Where in the data does the word "docs" appear? Find those lines and copy them.
*** SOURCE MATERIAL Section Begins ***
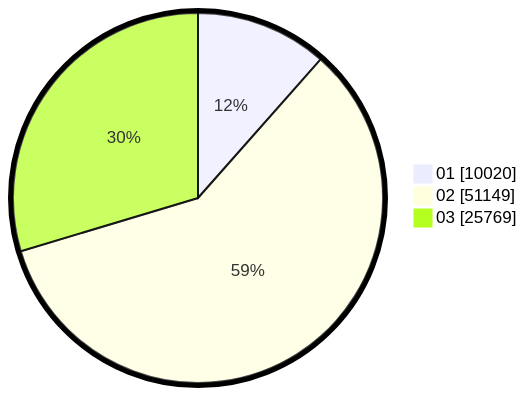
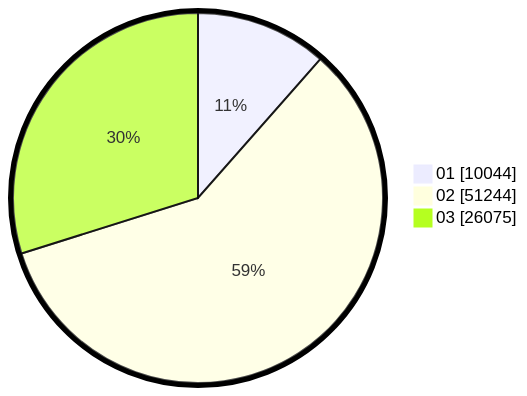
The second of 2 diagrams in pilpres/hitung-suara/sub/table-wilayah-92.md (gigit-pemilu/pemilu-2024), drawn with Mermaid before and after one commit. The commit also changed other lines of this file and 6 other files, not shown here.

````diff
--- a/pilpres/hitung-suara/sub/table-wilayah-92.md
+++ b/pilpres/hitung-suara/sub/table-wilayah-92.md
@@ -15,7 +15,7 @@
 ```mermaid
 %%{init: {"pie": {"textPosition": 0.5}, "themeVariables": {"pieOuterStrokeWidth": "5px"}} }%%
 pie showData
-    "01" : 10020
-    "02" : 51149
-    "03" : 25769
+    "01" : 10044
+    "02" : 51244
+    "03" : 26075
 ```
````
*** SOURCE MATERIAL Section Ends ***
*** SOURCE MATERIAL Section Begins ***
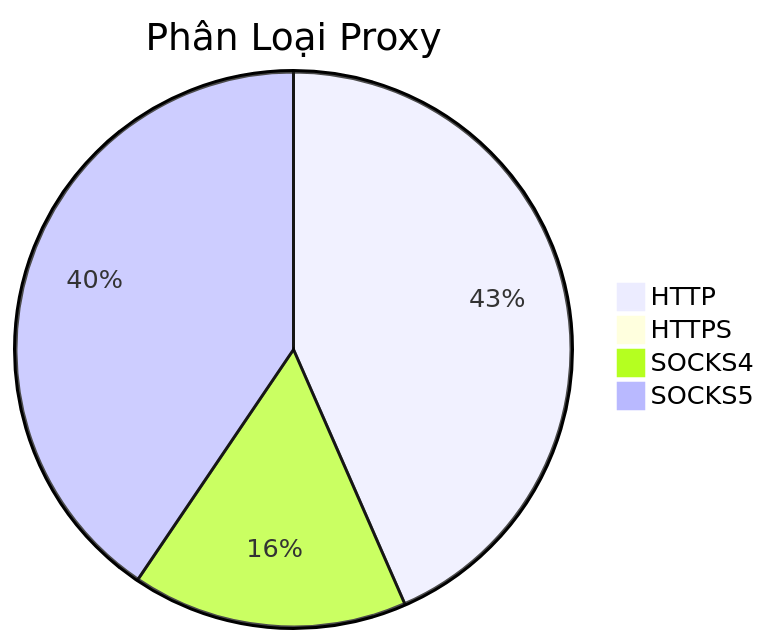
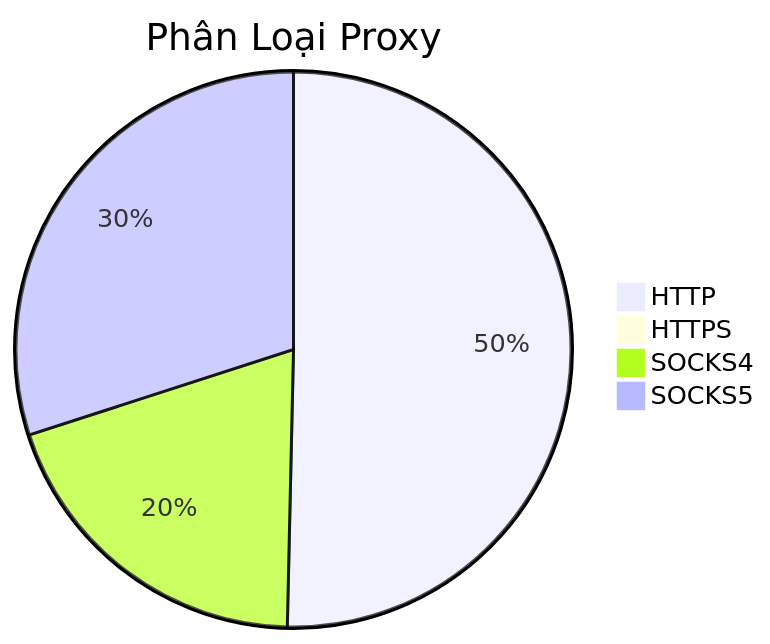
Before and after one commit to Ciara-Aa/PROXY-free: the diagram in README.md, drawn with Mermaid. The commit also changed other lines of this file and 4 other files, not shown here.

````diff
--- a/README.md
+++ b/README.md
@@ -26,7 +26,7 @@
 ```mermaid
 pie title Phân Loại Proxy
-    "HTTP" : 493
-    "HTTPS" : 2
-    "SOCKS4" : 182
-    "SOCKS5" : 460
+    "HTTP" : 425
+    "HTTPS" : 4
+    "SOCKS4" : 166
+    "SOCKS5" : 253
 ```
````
*** SOURCE MATERIAL Section Ends ***
*** SOURCE MATERIAL Section Begins ***
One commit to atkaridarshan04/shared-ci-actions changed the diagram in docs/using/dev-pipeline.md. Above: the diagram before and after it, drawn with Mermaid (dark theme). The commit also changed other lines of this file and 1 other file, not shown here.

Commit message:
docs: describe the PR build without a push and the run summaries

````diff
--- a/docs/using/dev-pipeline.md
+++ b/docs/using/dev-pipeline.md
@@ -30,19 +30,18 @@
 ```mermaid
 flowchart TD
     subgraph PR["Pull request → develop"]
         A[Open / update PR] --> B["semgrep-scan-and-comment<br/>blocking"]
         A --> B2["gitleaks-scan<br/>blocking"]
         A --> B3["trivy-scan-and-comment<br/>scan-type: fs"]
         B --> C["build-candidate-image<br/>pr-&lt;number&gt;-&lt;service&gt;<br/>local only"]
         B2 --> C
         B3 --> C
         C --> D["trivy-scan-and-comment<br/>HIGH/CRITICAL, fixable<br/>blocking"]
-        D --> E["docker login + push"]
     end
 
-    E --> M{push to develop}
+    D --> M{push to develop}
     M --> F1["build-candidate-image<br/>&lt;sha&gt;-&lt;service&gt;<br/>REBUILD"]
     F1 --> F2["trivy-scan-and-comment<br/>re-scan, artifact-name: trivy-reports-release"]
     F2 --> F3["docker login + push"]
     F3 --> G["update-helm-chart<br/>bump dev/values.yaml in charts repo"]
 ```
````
*** SOURCE MATERIAL Section Ends ***
TASK RESULT>
One commit to atkaridarshan04/shared-ci-actions changed the diagram in docs/using/dev-pipeline.md. Above: the diagram before and after it, drawn with Mermaid (dark theme). The commit also changed other lines of this file and 1 other file, not shown here.
docs: describe the PR build without a push and the run summaries
--- a/docs/using/dev-pipeline.md
+++ b/docs/using/dev-pipeline.md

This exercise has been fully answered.